One of the recurring themes in Joyce’s stories is the “epiphany,” a Greek word meaning “revelation.” In one of the drafts of A Portrait of the Artist as a Young Man, Joyce’s character Stephen Dedalus is preoccupied by epiphanies: “By epiphany he meant a sudden spiritual manifestation, whether in the vulgarity of speech or of gesture of in a memorable phrase or the mind itself. He believed that it was for the man of letters to record these epiphanies with extreme care, seeing that they themselves are the most delicate and evanescent of moments.” Joyce, like his fictional counterpart Stephen, saw the epiphany as a crucial building-block of fiction, because it was the moment at which a character understands that the illusions under which he or she has been operating are false and misleading.
At this point in “Araby,” the narrator experiences an epiphany. As the protagonist nears the end of his quest and is about to buy a gift for Mangan’s sister, he changes his mind. As he leaves the hall where the bazaar is closing down, the narrator says: “[glazing up into the darkness I saw myself as a creature driven and derided by vanity; and my eyes burned with anguish and anger.” Somehow, the overheard conversation between the English shopgirl and her friends has changed his outlook.
Here at the end of the story, the various symbols Joyce employs converge. The light in which the narrator has always seen Mangan’s sister now meets the darkness of the hall as the bazaar shuts down. Our narrator begins to see Mangan’ s sister not as the image of the Virgin, but as a mundane English shopgirl engaging in idle conversation. His quest, he now realizes, was misconceived in the first place, and he now recognizes the mistake of joining his religious fervor with his romantic passion for Mangan’s sister. Although he does not say, it seems clear that the protagonist will fully reject both.
The story, like much of his work, is taken almost directly from Joyce’s own life. Like the narrator of this story, Joyce lived on North Richmond Street in Dublin and attended the Christian Brothers’ School. The aunt and the uncle of “Araby” bear some resemblance to Joyce’s own parents. Even Araby is factual: advertisements survive that date the bazaar to May, 1894.

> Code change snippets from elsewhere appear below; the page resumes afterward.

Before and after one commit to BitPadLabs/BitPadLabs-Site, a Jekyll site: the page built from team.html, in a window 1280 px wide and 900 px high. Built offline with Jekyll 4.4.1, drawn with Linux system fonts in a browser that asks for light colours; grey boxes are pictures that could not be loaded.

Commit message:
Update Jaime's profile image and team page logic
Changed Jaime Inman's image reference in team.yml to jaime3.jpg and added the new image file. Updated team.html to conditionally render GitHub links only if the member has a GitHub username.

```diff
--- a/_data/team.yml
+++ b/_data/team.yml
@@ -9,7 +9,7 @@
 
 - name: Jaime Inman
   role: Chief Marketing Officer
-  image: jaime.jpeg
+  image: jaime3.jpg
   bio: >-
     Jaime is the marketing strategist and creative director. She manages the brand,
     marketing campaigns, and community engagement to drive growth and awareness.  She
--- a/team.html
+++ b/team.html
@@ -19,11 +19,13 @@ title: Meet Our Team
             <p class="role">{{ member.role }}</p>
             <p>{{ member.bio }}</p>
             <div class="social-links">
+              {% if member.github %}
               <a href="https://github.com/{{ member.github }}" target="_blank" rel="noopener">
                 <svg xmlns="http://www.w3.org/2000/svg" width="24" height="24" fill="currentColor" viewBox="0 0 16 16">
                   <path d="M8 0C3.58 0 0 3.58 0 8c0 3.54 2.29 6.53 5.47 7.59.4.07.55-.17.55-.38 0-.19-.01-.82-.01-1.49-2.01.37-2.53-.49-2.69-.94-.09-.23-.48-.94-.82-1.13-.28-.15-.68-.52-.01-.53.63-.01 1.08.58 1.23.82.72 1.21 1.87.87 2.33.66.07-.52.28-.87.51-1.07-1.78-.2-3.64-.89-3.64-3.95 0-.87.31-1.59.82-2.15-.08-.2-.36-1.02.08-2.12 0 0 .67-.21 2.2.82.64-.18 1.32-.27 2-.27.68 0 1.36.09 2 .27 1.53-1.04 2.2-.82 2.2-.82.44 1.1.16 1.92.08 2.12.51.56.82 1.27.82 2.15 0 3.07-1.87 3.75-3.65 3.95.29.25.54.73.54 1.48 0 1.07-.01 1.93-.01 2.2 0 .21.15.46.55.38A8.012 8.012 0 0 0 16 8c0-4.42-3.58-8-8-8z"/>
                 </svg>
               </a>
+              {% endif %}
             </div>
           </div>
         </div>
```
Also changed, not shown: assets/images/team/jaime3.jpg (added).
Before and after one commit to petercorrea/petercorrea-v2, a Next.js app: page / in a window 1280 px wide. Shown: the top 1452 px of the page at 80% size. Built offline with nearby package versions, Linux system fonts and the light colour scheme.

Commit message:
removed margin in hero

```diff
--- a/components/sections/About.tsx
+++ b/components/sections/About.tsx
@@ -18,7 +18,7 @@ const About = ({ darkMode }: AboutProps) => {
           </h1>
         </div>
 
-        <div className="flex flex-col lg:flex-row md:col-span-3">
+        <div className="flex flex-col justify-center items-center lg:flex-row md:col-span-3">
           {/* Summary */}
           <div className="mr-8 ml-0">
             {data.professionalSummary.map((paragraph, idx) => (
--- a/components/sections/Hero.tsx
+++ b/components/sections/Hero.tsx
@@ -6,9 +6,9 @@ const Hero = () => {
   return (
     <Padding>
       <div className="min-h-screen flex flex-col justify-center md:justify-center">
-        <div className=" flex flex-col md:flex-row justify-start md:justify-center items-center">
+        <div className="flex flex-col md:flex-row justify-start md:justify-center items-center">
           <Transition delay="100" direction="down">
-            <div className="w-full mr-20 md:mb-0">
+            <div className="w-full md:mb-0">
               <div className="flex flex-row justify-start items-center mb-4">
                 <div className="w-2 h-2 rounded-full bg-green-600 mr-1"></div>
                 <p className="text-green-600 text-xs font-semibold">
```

In Joyce’s later fiction, characters almost identical to the narrator in “Araby” recur; the most prominent is Stephen Dedalus, the hero of A Portrait of the Artist as a Young Man, and one of the main characters in Ulysses. Both wrestle with a similar predicament—they must free themselves from the “nets” of their society, family, and religion in order to be entirely self-determined. Although many of the characters in Dubliners prefigure Joyce’s later characters, the boy in “Araby” seems closest to being a younger version of Stephen Dedalus/James Joyce. He goes through almost the same struggle as Joyce shows Stephen fighting in Portrait. In the words of the critic Harry Stone, in The Antioch Review, “‘Araby’ is a portrait of the artist as a young boy.”
Kathleen Wilson (Editor), Short Stories for Students: Presenting Analysis, Context & Criticism on Commonly Studied Short Stories, Volume 1, James Joyce, Published by Gale, 1997.
Greg Barnhisel, for Short Stones for Students, Gale Research, 1997.